I read a lot of mom blogs. Mommyblogs, if you insist. As soon as I figure out how to post a blogroll in my margin here on wordpress I’ll share some of them with you.
I also read cooking blogs, etiquette blogs, money management blogs, friends’ and acquaintances’ blogs, parenting blogs, writing blogs, fitness blogs and adventure blogs.
But I’ve got a lot of interest in Mom things these days. And there being a dearth of other moms in my neck of the woods, I get a lot of satisfaction of identifying – finally! – with another mother, albeit invisibly and digitally.
And I’ve noticed mom bloggers all have a few things in common: (At least the ones I admire do). Many have overcome some sort of hardship or tragedy (postpartum depression, miscarriage, death of a child, infertility, illness, etc.) They are all honest about the difficulties of parenting. And they all, at some point, bemoan their lack of sleep.

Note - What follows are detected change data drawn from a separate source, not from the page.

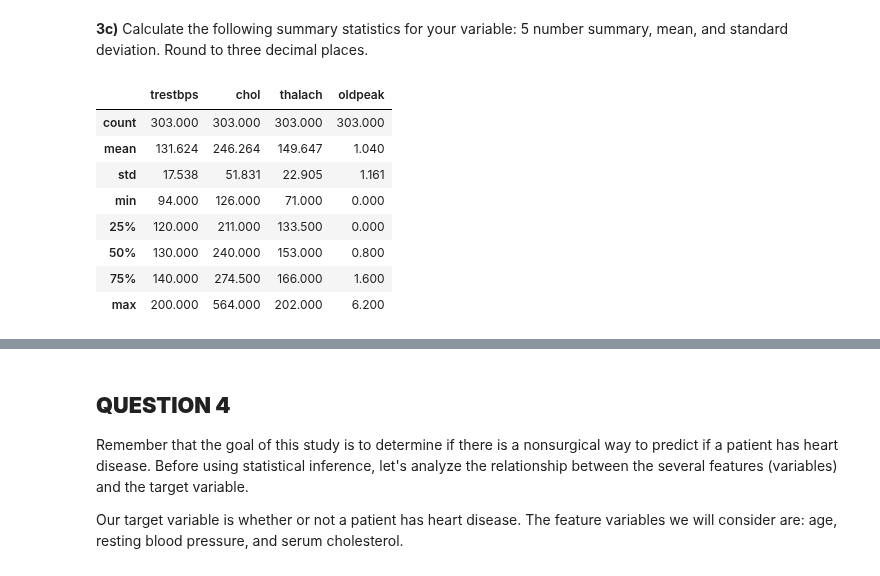
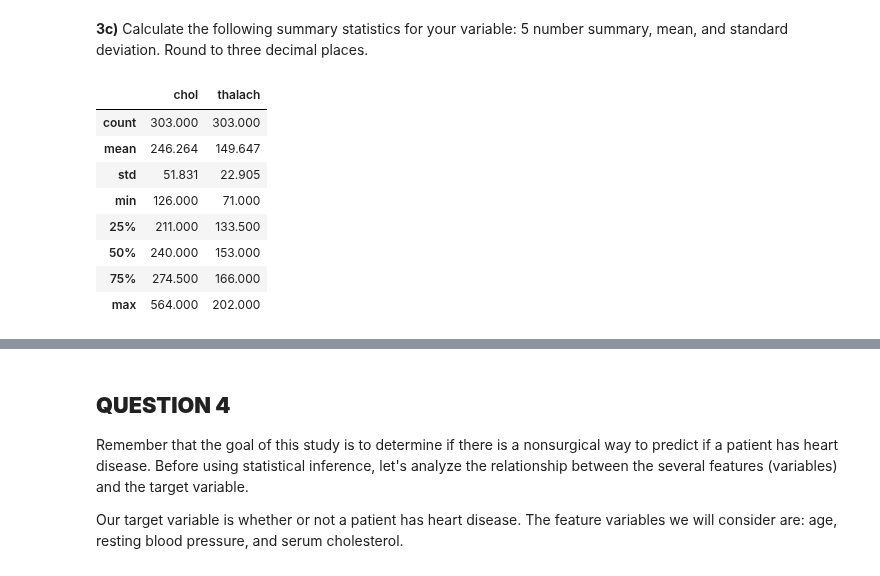
Before and after one commit to ksuaray/STAT108F24_Projects_Jupyter, a Jupyter notebook: Project1/Heart_Disease_Project_1_Soln.ipynb, the cells around one changed output, grey strips where cells are left out. Saved outputs shown, nothing was run; the diff lists cells and outputs as text; code cells hidden in the pictures.

```diff
--- a/Project1/Heart_Disease_Project_1_Soln.ipynb
+++ b/Project1/Heart_Disease_Project_1_Soln.ipynb
@@ -121,23 +121,41 @@ Construct a frequency table, relative frequency table, and relative frequency ba
 # %% [markdown]
 **2a)** Construct a table that contains the frequency and relative frequency distribution for chest pain type. Round relative frequency to 3 decimal places.
 # %%
+# Instead of printing the numerical values for CP, we want to print the
+#   definitions. This is done by mapping.
+# Define the mapping from numbers to labels
+cp_label_map = {0: 'Typical Angina',
+                1: 'Atypical Angina',
+                2: 'Non-anginal Pain',
+                3: 'Asymptomatic'}
+
+# Define the order of chest pain type
+CatOrder = ['Typical Angina', 'Atypical Angina',
+            'Non-anginal Pain', 'Asymptomatic']
+
+# Map the numerical categories to labels
+df['cp_label'] = df['cp'].map(cp_label_map)  #df['cp_label'] = df['...'].map(cp_label_map)
+
 # Define the name of the variable to be analyzed
-variable = df['cp']                                                        #variable = df[...]
+variable = df['cp_label']
 
 # Create the frequency table and sort the categories in numerical order.
 # .sort_index works here because the category names are numerical.
 # rename "count" to "frequency"
-freq_table = pd.value_counts(variable).sort_index()
+freq_table = pd.value_counts(variable).reindex(CatOrder)
 freq_table = freq_table.rename('Frequency')
 
 # Create the relative frequency table, and rename the counts column to
 #   Relative Frequency.
-relative_freq_table = freq_table/len(df)                                            #relative_freq_table=freq_table/... HINT: look back at Project 0 or Tutorial 1.
+relative_freq_table = freq_table/len(df)                                            #relative_freq_table=freq_table/... #HINT: look back at Project 0 or Tutorial 1.
 relative_freq_table = relative_freq_table.rename('Relative Frequency').round(3)     # relative_freq_table = relative_freq_table.rename('...').round(...)
 
 # Combine both tables
 combined_table=pd.concat([freq_table, relative_freq_table], axis=1)                 # combined_table=pd.concat([..., ...], axis=1)
 
+# Rename the column 'cp_label' to 'Chest Pain Type'
+combined_table.index.name = 'Chest Pain Type'
+
 # Print the combined table.
 combined_table                                                          # ...
 # %% [output]
@@ -320,3 +249,0 @@ Let's take a look at the data. To do this, first we import it directly from the
-# %%
-url='https://raw.githubusercontent.com/thamilton562/STAT108_Projects_Students/main/DataSets/Heart%20Disease.csv'
-df=pd.read_csv(url)
@@ -325,4 +249,0 @@ Next, we can display the data by *typing the name* of the DataFrame. To ensure w
-# %%
-# Set display options to show all columns
-pd.set_option('display.max_columns', None)
-df
@@ -461,18 +252,18 @@ fig.show()
 # %%
 # Calculate the numerical summaries
 # Indicate your variable.
-descriptive_stats = df[['trestbps','chol','thalach','oldpeak']].describe().round(3)       #descriptive_stats = df[[...]].describe().round(3)
+descriptive_stats = df[['chol','thalach']].describe().round(3)       #descriptive_stats = df[[...]].describe().round(...)
 
 # Print the results.
 descriptive_stats                                                                               #...
 # %% [output]
-|  | trestbps | chol | thalach | oldpeak |
-| count | 303.000 | 303.000 | 303.000 | 303.000 |
-| mean | 131.624 | 246.264 | 149.647 | 1.040 |
-| std | 17.538 | 51.831 | 22.905 | 1.161 |
-| min | 94.000 | 126.000 | 71.000 | 0.000 |
-| 25% | 120.000 | 211.000 | 133.500 | 0.000 |
-| 50% | 130.000 | 240.000 | 153.000 | 0.800 |
-| 75% | 140.000 | 274.500 | 166.000 | 1.600 |
-| max | 200.000 | 564.000 | 202.000 | 6.200 |
+|  | chol | thalach |
+| count | 303.000 | 303.000 |
+| mean | 246.264 | 149.647 |
+| std | 51.831 | 22.905 |
+| min | 126.000 | 71.000 |
+| 25% | 211.000 | 133.500 |
+| 50% | 240.000 | 153.000 |
+| 75% | 274.500 | 166.000 |
+| max | 564.000 | 202.000 |
 # %% [markdown]
```
Also changed, not shown: parts of 49 cells of this notebook.
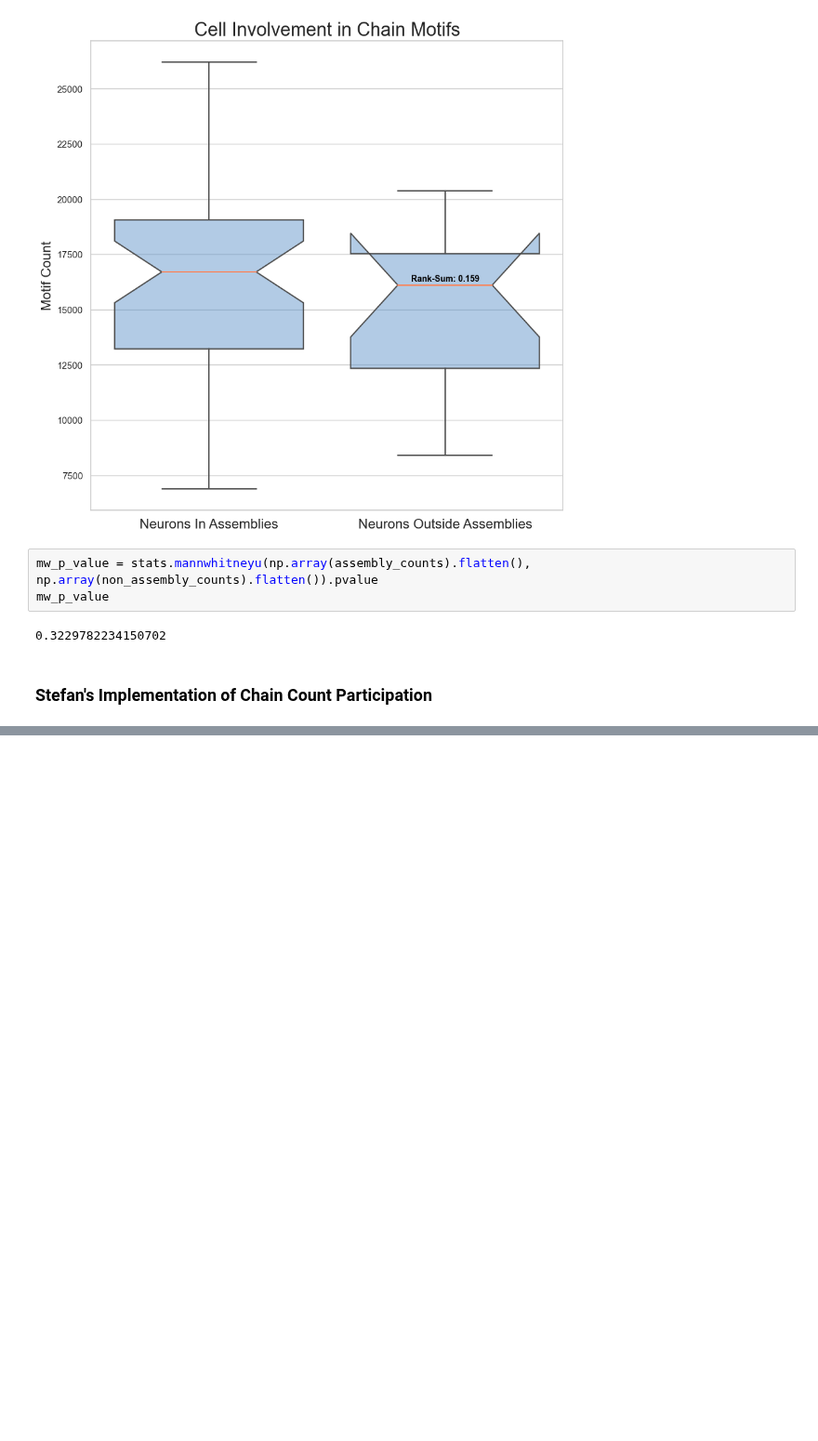
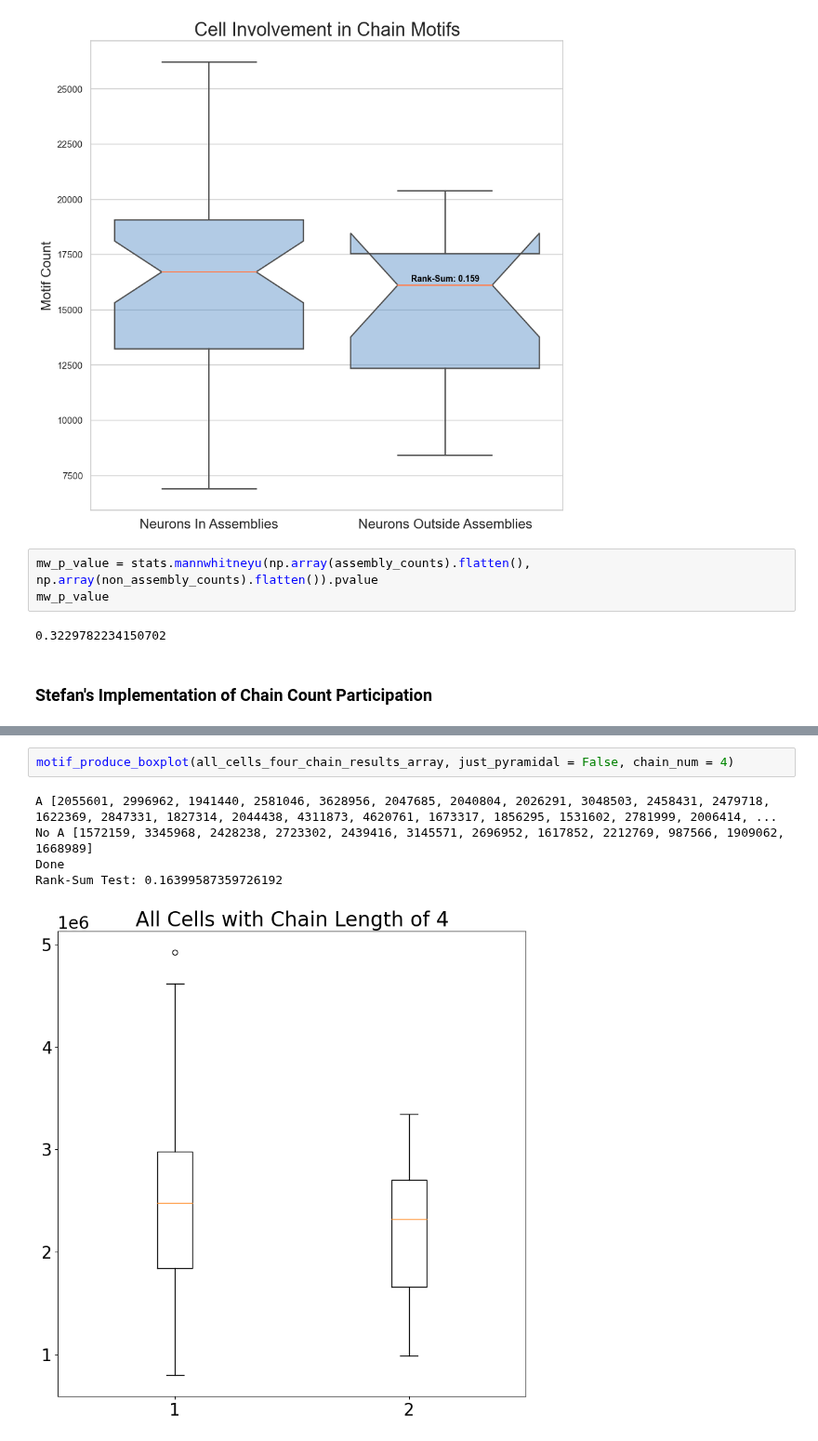
Before and after one commit to Jawagnercarena/Assembly_Organization, a Jupyter notebook: AssemblyPaperFigures/FigureCode/Figure5/Figure5.ipynb, the cells around one changed output, grey strips where cells are left out. Shown at 93% size. Cells and saved outputs as stored; diff of their text form; blank space fills up the shorter version.

```diff
--- a/AssemblyPaperFigures/FigureCode/Figure5/Figure5.ipynb
+++ b/AssemblyPaperFigures/FigureCode/Figure5/Figure5.ipynb
@@ -598,0 +619,8 @@ stats.ranksums(np.array(pooled_assembly_cell_participation).flatten(), np.array(
+# %%
+motif_produce_boxplot(all_cells_four_chain_results_array, just_pyramidal = False, chain_num = 4)
+# %% [output]
+A [2055601, 2996962, 1941440, 2581046, 3628956, 2047685, 2040804, 2026291, 3048503, 2458431, 2479718, 1622369, 2847331, 1827314, 2044438, 4311873, 4620761, 1673317, 1856295, 1531602, 2781999, 2006414, ...
+No A [1572159, 3345968, 2428238, 2723302, 2439416, 3145571, 2696952, 1617852, 2212769, 987566, 1909062, 1668989]
+Done
+Rank-Sum Test: 0.16399587359726192
+[figure, added]
```
Also changed, not shown: parts of 8 cells of this notebook, 3 other files.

I’m sorry for the utterly unoriginal topic tonight, but Sylvia hasn’t slept a full night’s sleep in TWO MONTHS. She USED to be the perfect little angel child who slept 10 hours, and went back for more. These days, she’s up every four, three, two, hell, one and a half! hours.
She started sleeping through the night at three weeks old. And I remember thinking many times how not to get too comfortable. But three weeks became three months and she kept sleeping, right through until September 3. I haven’t had more than a four-hour stretch of sleep since.
I know by averages she is still sleeping more than many babies her age. But… but…. she won’t take a bottle, the only thing that consoles her at 2 a.m. is my milk. Thus, by extension: me.
It’s exhausting. Tiresome. Oh my goodness if I could only get some sleep!
But perhaps the worst nights of all are the nights like this one. I took my book to bed with me at after settling Sylvia in her crib. (The Wife’s Tale by Lori Lansens. Great book.) By 11 I was still reading. I tried to sleep, couldn’t, knocked over my bedside water glass reaching for the light, saw the time (11:49) and figured there’s no point even trying to sleep now because Sylvia’s only going to be up in an hour.
And now it’s 12:30. I’m properly tired, but held captive by the 18-pounds of sleeping baby in the next room. Why lull my body and brain into false rest knowing I’ll be called to tend to Sylvia at any moment? Or should I to back to bed with the hope – the same false hope I’ve had every night for the past two months – that this will be the night she resumes her 10-hour naps?